(Web page revision data)
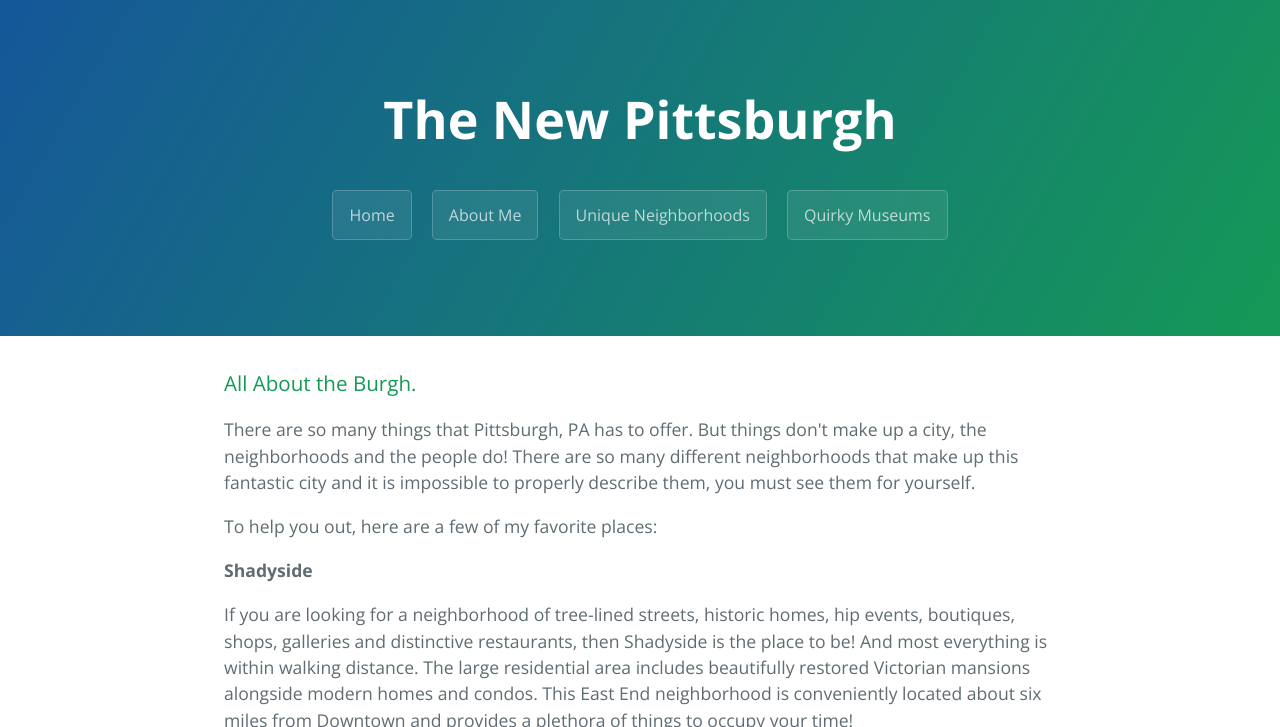
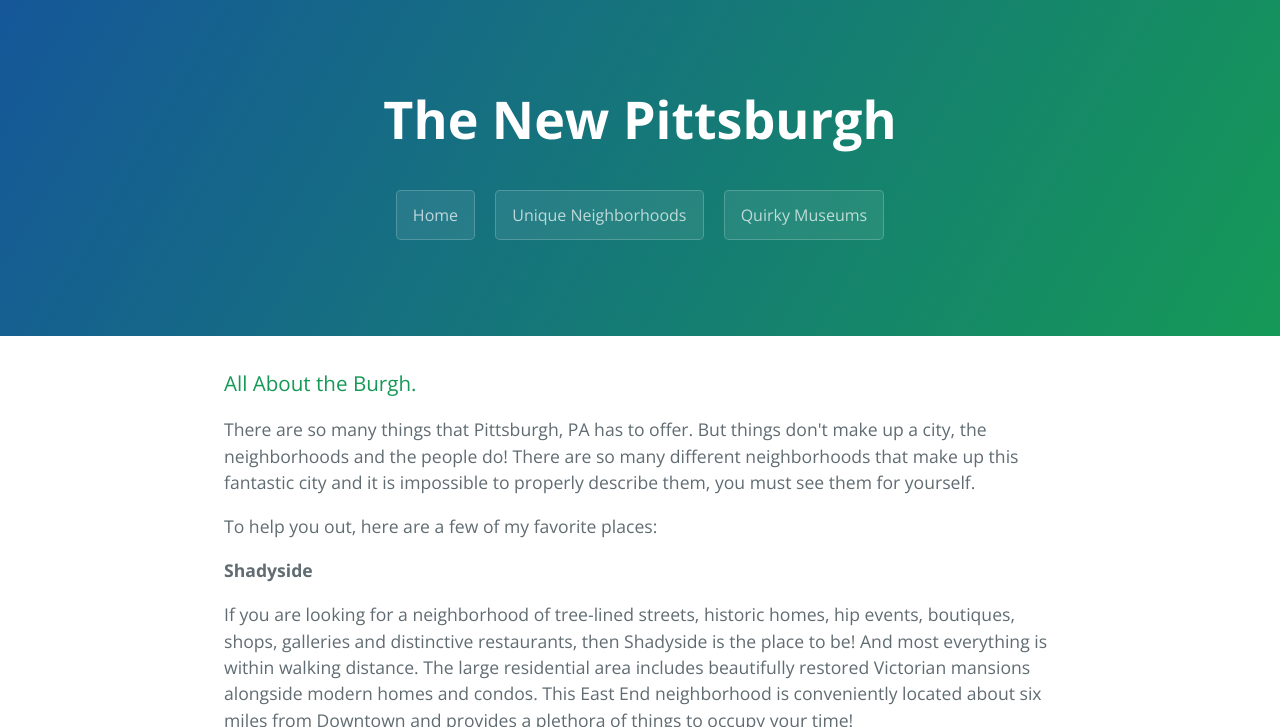
Before and after one commit to wal30/wal30.githib.io, a Jekyll site: the page uniqueneighborhoods.html, which Jekyll copies as it is, in a window 1280 px wide and 900 px high, cut to the strip 0-727 px from the top of the window. Built offline with Jekyll 4.4.1, drawn with Linux system fonts in a browser that asks for light colours.

Commit message:
Update uniqueneighborhoods.html

```diff
--- a/uniqueneighborhoods.html
+++ b/uniqueneighborhoods.html
@@ -15,7 +15,6 @@
       <h2 class="project-tagline"></h2>
  <nav>
    <a href="home.html" class="btn">Home</a>
-  <a href="aboutme.html" class="btn">About Me</a>
   <a href="uniqueneighborhoods.html" class="btn">Unique Neighborhoods</a>
   <a href="quirkymuseums.html" class="btn">Quirky Museums</a>
  </nav>
```
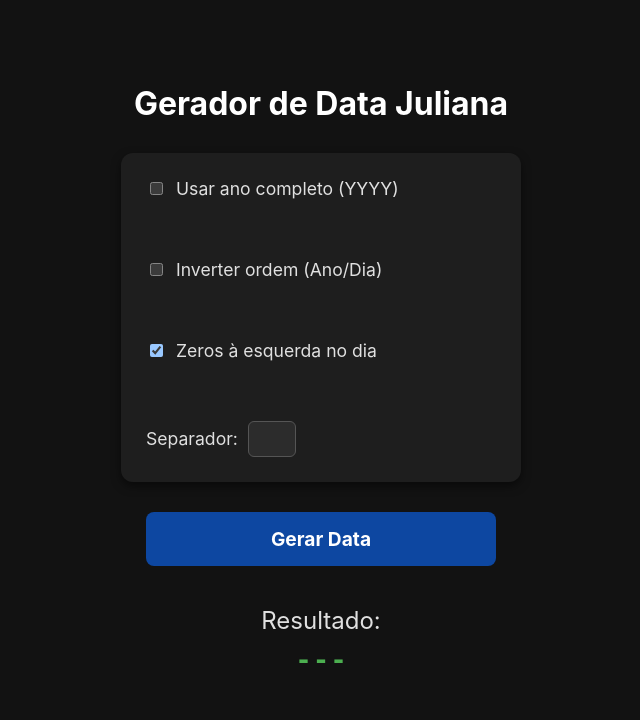
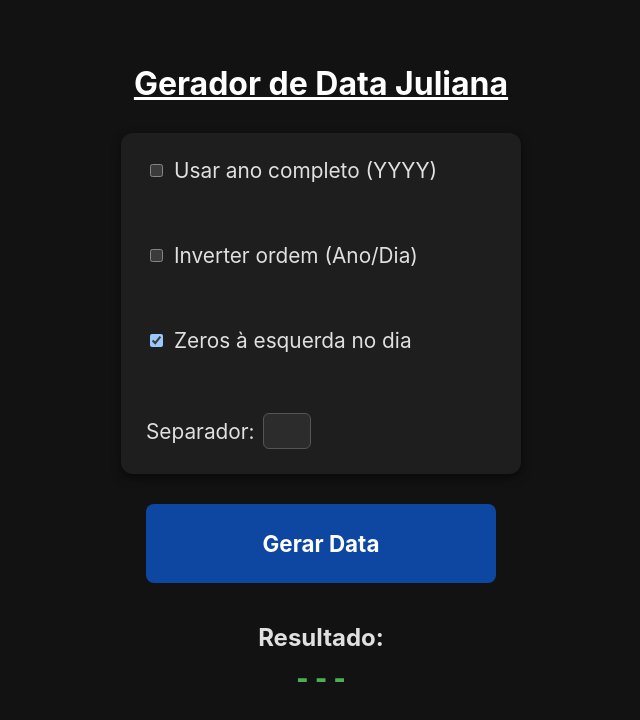
Before and after one commit to MaiteALC/julian-date-generator, a website: page src/index.html in a window 1280 px wide. Shown: the whole page, without its empty margins (319-959 px from the left). Drawn offline with Linux system fonts and the light colour scheme.

Commit message:
refactor(ui): adjust spacing and fonts to improve readability

```diff
--- a/src/styles.css
+++ b/src/styles.css
@@ -24,6 +24,7 @@ h1 {
   text-align: center;
   margin-bottom: 30px;
   color: #ffffff;
+  text-decoration: underline;
 }
 
 div {
@@ -39,10 +40,10 @@ div {
 }
 
 label {
-  font-size: 1.1rem;
+  font-size: 1.3rem;
   display: flex;
   align-items: center;
-  gap: 10px;
+  gap: 8px;
 }
 
 input[type="text"] {
@@ -67,8 +68,8 @@ input[type="text"]:focus {
   color: white;
   border: none;
   border-radius: 8px;
-  padding: 15px 30px;
-  font-size: 1.2rem;
+  padding: 26px 20px;
+  font-size: 1.4rem;
   font-weight: bold;
   font-family: inherit;
   width: 100%;
@@ -83,14 +84,14 @@ input[type="text"]:focus {
 h2 {
   margin-top: 40px;
   text-align: center;
-  font-weight: normal;
+  font-weight: bold;
 }
 
 #result {
   color: #4caf50;
   font-family: monospace;
   font-weight: bold;
-  font-size: 1.5em;
+  font-size: 1.6em;
   display: block;
   margin-top: 10px;
 }
```
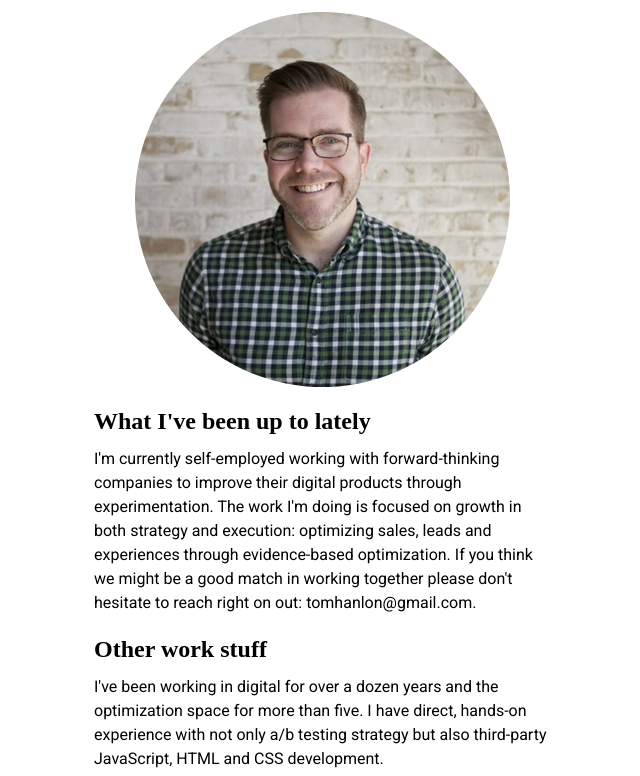
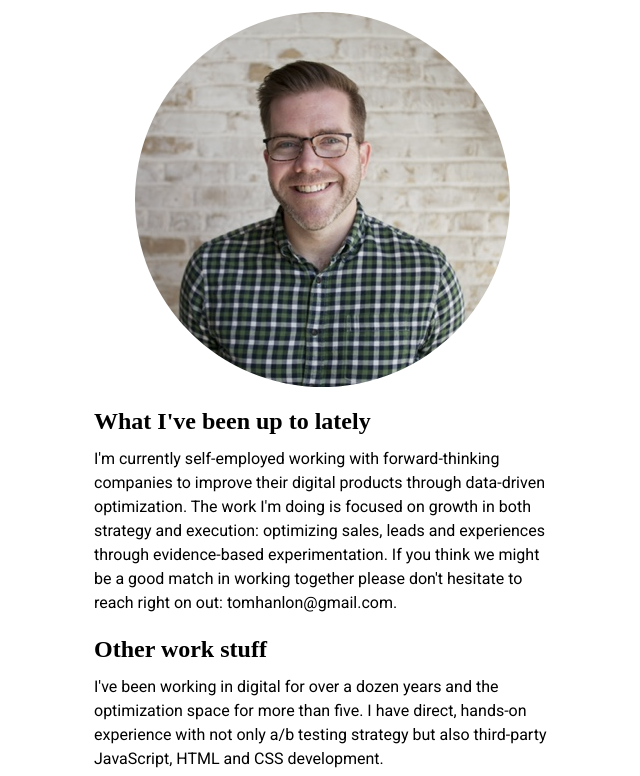
Before and after one commit to tomhanlon/tomhanlon, a plain HTML site: page index.html in a window 1280 px wide. Shown: the top 776 px of the page, without its empty margins (318-958 px from the left). Drawn offline with Linux system fonts and the light colour scheme; a web font is replaced by a local one.

Commit message:
Copy tweak

```diff
--- a/index.html
+++ b/index.html
@@ -28,7 +28,7 @@
 			</figure>
 			<div class="intro">
 				<h2>What I've been up to lately</h2>
-				<p>I'm currently self-employed working with forward-thinking companies to improve their digital products through experimentation. The work I'm doing is focused on growth in both strategy and execution: optimizing sales, leads and experiences through evidence-based optimization. If you think we might be a good match in working together please don't hesitate to reach right on out: <span style="unicode-bidi:bidi-override; direction: rtl;">moc.liamg@nolnahmot</span>.</p>
+				<p>I'm currently self-employed working with forward-thinking companies to improve their digital products through data-driven optimization. The work I'm doing is focused on growth in both strategy and execution: optimizing sales, leads and experiences through evidence-based experimentation. If you think we might be a good match in working together please don't hesitate to reach right on out: <span style="unicode-bidi:bidi-override; direction: rtl;">moc.liamg@nolnahmot</span>.</p>
 			</div>
 			<div class="additional">
 				<h2>Other work stuff</h2>
```
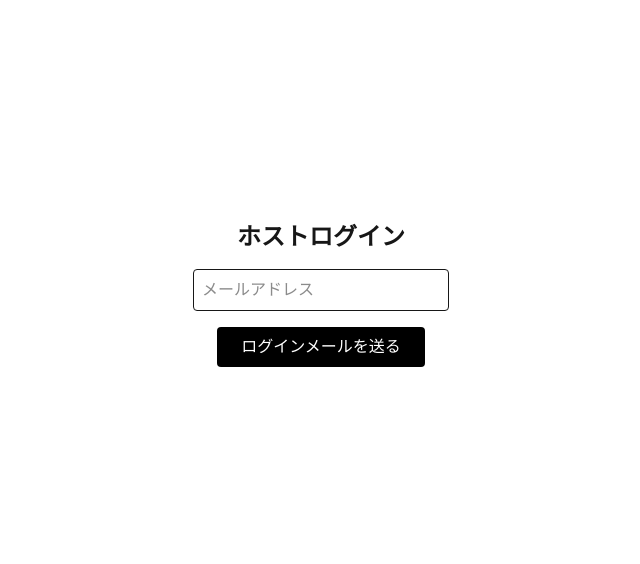
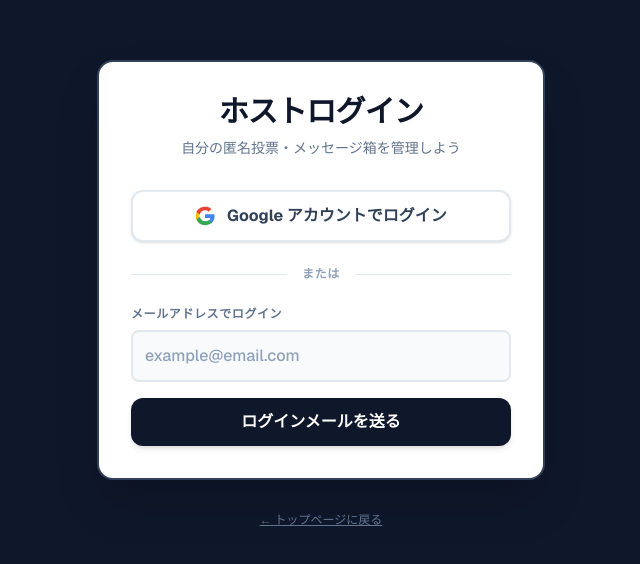
Before and after one commit to Abetu777/anonymous-box, a Next.js app: page /login in a window 1280 px wide. Shown: the part 106-670 px from the top of the page, without its empty margins (319-959 px from the left). Built offline with nearby package versions, Linux system fonts and the light colour scheme; no server answers.

Commit message:
Google login

```diff
--- a/app/login/page.tsx
+++ b/app/login/page.tsx
@@ -4,28 +4,113 @@ import { supabase } from '../../utils/supabase'
 
 export default function LoginPage() {
   const [email, setEmail] = useState('')
+  const [isEmailLoading, setIsEmailLoading] = useState(false)
 
-  const handleLogin = async () => {
+  // 【追加】Googleログイン用の処理
+  const handleGoogleLogin = async () => {
+    const { error } = await supabase.auth.signInWithOAuth({
+      provider: 'google',
+      options: {
+        // ログイン完了後に自動で管理画面（dashboard）へリダイレクト
+        redirectTo: `${window.location.origin}/dashboard`
+      }
+    })
+    if (error) alert(error.message)
+  }
+
+  // メールログイン用の処理
+  const handleEmailLogin = async (e: React.FormEvent) => {
+    e.preventDefault()
+    if (!email) return
+    setIsEmailLoading(true)
+
     const { error } = await supabase.auth.signInWithOtp({
       email,
       options: { emailRedirectTo: `${window.location.origin}/dashboard` }
     })
-    if (error) alert(error.message)
-    else alert('ログインメールを送りました！メールを確認してください。')
+
+    setIsEmailLoading(false)
+    if (error) {
+      alert(error.message)
+    } else {
+      alert('ログインメールを送りました！メールボックスのリンクをクリックしてダッシュボードに入ってください。')
+    }
   }
 
   return (
-    <div className="flex flex-col items-center justify-center min-h-screen p-4">
-      <h1 className="text-2xl font-bold mb-4">ホストログイン</h1>
-      <input
-        type="email"
-        placeholder="メールアドレス"
-        className="border p-2 rounded mb-4 w-64"
-        onChange={(e) => setEmail(e.target.value)}
-      />
-      <button onClick={handleLogin} className="bg-black text-white px-6 py-2 rounded">
-        ログインメールを送る
-      </button>
+    // 【共通修正】最外殻に bg-slate-900 を指定し、白飛びを防止してダッシュボードと統一感を持たせる
+    <div className="flex flex-col items-center justify-center min-h-screen bg-slate-900 p-4 font-sans selection:bg-blue-500/30">
+
+      <div className="w-full max-w-md bg-white p-8 rounded-2xl border-2 border-slate-700 shadow-2xl text-slate-900">
+        <div className="text-center mb-8">
+          <h1 className="text-3xl font-black tracking-tight text-slate-900 mb-2">ホストログイン</h1>
+          <p className="text-slate-500 text-sm font-medium">自分の匿名投票・メッセージ箱を管理しよう</p>
+        </div>
+
+        {/* -------------------- オプション1: ソーシャルログイン -------------------- */}
+        <div className="space-y-3 mb-6">
+          <button
+            onClick={handleGoogleLogin}
+            className="w-full flex items-center justify-center gap-3 bg-white hover:bg-slate-50 text-slate-700 font-bold py-3 px-4 border-2 border-slate-200 rounded-xl shadow-sm transition-all active:scale-[0.98] cursor-pointer"
+          >
+            {/* GoogleのGマークを模した簡易アイコン */}
+            <svg className="w-5 h-5" viewBox="0 0 24 24">
+              <path fill="#EA4335" d="M12 5.04c1.66 0 3.2.57 4.4 1.74l3.24-3.24C17.67 1.63 15.02 1 12 1 7.37 1 3.4 3.65 1.48 7.52l3.86 3C6.27 7.6 8.87 5.04 12 5.04z"/>
+              <path fill="#4285F4" d="M23.48 12.25c0-.82-.07-1.62-.2-2.4H12v4.56h6.48c-.28 1.48-1.12 2.74-2.38 3.58l3.7 2.87c2.16-2 3.68-4.94 3.68-8.61z"/>
+              <path fill="#FBBC05" d="M5.34 10.52A7.16 7.16 0 0 1 5 12c0 .52.04 1.03.12 1.54l-3.86 3A11.91 11.91 0 0 1 1 12c0-1.66.34-3.24.96-4.68l3.38 3.2z"/>
+              <path fill="#34A853" d="M12 23c3.24 0 5.97-1.08 7.96-2.91l-3.7-2.87c-1.03.69-2.35 1.1-3.92 1.1-3.13 0-5.73-2.56-6.66-5.48l-3.86 3C3.4 20.35 7.37 23 12 23z"/>
+            </svg>
+            Google アカウントでログイン
+          </button>
+
+          {/* 将来的に𝕏ログインを有効化する際は、ここのコメントアウトを外して設定するだけ！ */}
+          {/* <button
+            disabled
+            className="w-full flex items-center justify-center gap-3 bg-slate-100 text-slate-400 font-bold py-3 px-4 border-2 border-dashed border-slate-200 rounded-xl cursor-not-allowed"
+          >
+            𝕏 (Twitter) でログイン (準備中)
+          </button>
+          */}
+        </div>
+
+        {/* 区切り線 */}
+        <div className="flex items-center my-6">
+          <div className="flex-grow border-t border-slate-200"></div>
+          <span className="mx-4 text-xs font-black text-slate-400 uppercase tracking-wider">または</span>
+          <div className="flex-grow border-t border-slate-200"></div>
+        </div>
+
+        {/* -------------------- オプション2: メールログイン -------------------- */}
+        <form onSubmit={handleEmailLogin} className="space-y-4">
+          <div>
+            <label className="text-xs font-black text-slate-500 uppercase tracking-wider block mb-2">
+              メールアドレスでログイン
+            </label>
+            <input
+              type="email"
+              required
+              placeholder="example@email.com"
+              value={email}
+              onChange={(e) => setEmail(e.target.value)}
+              className="w-full p-3 border-2 border-slate-200 rounded-lg focus:border-blue-500 focus:ring-2 focus:ring-blue-100 outline-none transition-all text-slate-900 font-medium placeholder-slate-400 bg-slate-50"
+            />
+          </div>
+
+          <button
+            type="submit"
+            disabled={isEmailLoading}
+            className={`w-full py-3 rounded-xl font-black text-base shadow-md transition-all cursor-pointer ${isEmailLoading ? 'bg-slate-200 text-slate-400 cursor-not-allowed' : 'bg-slate-900 hover:bg-slate-800 text-white active:scale-[0.98]'}`}
+          >
+            {isEmailLoading ? '送信中...' : 'ログインメールを送る'}
+          </button>
+        </form>
+
+      </div>
+
+      {/* フッター（LP等への戻りリンクの余白） */}
+      <a href="/" className="mt-8 text-slate-500 hover:text-slate-400 text-xs font-medium underline transition-colors">
+        ← トップページに戻る
+      </a>
     </div>
   )
 }
```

* [Work request]: Across the records above, in how many lines does the string "type" appear? Reply with the figure alone.

* [Answer section]: 6